- http://cns.miis.edu/archive/country_china/coxrep/testlist.htm Another Chinese test list
- http://www.nv.doe.gov/library/publications/historical/DOENV_209_REV15.pdf Official US list
- http://www.ldeo.columbia.edu/~richards/my_papers/WW_nuclear_tests_IASPEI_HB.pdf worldwide
Where is the Exoatmospheric section?? The picture describes 4 types of tests, and the section only talks about 3 of them, with no mention of exoatmospheric tests. Kevinmon (talk) 15:16, 7 September 2009 (UTC)
Nuclear Testing Treaties
- Added list of international treaties that I researched. Additions/edits welcome, as always. SkoreKeep (talk) 20:24, 7 December 2013 (UTC)
I don't like editing articles, but maybe someone who knows what they're doing can do it, or find some info. New Zealand pays a pension to those involved in testing who had symptoms, and deaths associated. I can't backup my claims with a link, only that my step fathers mother gets payments for it, as his father died of a brain tumour associated with the testing. He was a navy man. — Preceding unsigned comment added by 188.8.131.52 (talk) 13:02, 16 April 2012 (UTC)
Christmas Island incorrectly identified

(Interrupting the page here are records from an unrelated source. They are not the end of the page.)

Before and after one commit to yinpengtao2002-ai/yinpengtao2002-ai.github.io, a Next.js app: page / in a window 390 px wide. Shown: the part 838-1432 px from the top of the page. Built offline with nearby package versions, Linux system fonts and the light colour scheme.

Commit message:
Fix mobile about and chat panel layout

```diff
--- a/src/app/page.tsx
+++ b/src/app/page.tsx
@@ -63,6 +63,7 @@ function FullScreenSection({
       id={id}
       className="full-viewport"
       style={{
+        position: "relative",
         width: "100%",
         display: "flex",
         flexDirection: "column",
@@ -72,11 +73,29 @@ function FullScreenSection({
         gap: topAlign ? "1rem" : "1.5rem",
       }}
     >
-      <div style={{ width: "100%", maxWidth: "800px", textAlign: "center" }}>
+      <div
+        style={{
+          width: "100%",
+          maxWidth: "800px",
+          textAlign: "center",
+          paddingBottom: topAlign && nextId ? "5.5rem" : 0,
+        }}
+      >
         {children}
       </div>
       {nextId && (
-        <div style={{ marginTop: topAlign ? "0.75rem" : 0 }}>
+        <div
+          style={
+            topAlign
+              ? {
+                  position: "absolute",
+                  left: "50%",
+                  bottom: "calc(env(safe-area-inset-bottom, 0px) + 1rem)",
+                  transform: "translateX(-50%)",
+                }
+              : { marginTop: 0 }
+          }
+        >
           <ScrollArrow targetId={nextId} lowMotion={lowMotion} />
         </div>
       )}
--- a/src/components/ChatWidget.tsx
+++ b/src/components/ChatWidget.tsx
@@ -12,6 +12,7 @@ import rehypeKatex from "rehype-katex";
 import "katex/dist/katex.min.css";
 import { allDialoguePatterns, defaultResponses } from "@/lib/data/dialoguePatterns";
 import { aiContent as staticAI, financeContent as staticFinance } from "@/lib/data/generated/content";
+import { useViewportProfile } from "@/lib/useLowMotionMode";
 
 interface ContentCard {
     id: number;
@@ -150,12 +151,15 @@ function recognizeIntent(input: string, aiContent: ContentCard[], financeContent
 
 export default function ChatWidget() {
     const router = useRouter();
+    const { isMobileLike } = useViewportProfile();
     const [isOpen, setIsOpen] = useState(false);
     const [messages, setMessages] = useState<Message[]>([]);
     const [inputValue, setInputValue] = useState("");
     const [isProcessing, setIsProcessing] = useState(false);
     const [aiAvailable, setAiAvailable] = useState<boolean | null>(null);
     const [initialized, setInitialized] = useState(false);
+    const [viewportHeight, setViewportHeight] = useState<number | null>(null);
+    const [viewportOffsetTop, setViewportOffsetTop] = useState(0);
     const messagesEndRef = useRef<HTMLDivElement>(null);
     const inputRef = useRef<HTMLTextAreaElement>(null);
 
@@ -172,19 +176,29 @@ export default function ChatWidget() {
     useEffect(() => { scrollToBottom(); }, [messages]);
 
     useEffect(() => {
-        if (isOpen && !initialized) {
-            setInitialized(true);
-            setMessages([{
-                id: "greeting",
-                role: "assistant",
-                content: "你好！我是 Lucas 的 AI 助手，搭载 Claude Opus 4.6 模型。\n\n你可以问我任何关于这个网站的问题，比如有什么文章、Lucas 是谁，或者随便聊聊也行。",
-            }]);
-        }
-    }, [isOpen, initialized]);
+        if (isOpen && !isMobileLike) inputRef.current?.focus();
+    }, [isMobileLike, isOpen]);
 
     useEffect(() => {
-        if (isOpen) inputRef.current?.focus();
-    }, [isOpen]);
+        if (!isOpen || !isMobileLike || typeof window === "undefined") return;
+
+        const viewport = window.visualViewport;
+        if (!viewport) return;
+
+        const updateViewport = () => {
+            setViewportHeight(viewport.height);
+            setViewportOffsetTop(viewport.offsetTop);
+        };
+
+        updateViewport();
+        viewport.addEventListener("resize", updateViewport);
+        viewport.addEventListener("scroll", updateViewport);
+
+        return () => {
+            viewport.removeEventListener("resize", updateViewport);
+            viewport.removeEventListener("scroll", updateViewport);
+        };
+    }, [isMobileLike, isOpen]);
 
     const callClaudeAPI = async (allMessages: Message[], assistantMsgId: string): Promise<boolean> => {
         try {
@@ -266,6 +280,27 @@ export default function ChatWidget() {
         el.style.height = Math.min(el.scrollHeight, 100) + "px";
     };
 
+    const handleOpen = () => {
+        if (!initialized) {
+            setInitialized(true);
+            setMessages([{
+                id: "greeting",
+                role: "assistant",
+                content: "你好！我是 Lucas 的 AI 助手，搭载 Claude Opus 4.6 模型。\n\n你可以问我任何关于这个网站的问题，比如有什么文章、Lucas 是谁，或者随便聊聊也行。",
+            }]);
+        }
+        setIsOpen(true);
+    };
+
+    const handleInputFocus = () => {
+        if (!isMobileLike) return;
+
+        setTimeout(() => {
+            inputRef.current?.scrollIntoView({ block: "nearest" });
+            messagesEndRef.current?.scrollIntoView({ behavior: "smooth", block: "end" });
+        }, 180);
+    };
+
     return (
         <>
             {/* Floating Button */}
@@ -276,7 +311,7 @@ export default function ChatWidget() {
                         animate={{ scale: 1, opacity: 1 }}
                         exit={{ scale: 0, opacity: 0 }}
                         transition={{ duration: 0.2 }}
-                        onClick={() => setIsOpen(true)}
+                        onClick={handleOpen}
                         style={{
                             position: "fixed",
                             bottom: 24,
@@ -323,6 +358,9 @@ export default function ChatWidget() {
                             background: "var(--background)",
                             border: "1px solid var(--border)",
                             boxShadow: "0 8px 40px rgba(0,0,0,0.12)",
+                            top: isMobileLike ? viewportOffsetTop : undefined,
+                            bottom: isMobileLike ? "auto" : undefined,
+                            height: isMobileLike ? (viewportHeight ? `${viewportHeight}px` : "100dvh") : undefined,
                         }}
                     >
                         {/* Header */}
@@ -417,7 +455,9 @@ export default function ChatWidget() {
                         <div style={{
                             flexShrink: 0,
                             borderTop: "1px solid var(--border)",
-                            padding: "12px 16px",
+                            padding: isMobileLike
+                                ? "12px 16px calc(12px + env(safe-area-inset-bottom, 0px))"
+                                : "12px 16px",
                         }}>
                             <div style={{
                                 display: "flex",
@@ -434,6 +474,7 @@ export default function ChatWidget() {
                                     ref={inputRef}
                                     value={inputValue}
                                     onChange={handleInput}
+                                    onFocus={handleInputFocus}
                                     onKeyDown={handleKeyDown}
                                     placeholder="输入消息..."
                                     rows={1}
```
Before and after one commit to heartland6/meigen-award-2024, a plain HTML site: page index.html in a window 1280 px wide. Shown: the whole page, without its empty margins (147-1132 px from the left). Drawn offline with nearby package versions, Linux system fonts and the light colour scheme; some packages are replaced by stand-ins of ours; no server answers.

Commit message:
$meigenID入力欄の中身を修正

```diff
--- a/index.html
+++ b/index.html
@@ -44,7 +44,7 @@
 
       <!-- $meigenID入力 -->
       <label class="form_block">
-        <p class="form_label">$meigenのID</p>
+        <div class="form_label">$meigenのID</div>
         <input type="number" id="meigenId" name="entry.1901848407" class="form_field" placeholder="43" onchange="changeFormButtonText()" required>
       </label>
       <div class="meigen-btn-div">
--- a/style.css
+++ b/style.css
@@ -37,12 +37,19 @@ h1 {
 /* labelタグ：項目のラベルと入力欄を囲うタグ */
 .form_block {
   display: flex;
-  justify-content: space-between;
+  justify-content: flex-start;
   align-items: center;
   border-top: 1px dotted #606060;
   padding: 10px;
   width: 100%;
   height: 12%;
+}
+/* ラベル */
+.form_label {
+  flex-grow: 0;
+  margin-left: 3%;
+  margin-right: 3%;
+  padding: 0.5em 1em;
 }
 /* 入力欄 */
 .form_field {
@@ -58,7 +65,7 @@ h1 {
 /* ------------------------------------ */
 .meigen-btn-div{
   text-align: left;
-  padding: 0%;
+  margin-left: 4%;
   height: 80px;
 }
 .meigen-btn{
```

In the British testing section the article refers testing at Christmas Island in the Indian Ocean. This is incorrect. There were never any tests at this island. The British tests at Christmas Island were at the other Christmas Island in the Pacific Ocean, the one now belonging to Kiribati, and now spelled Kiritimati. I have amended this in the article. Ptilinopus (talk) 22:21, 16 November 2013 (UTC)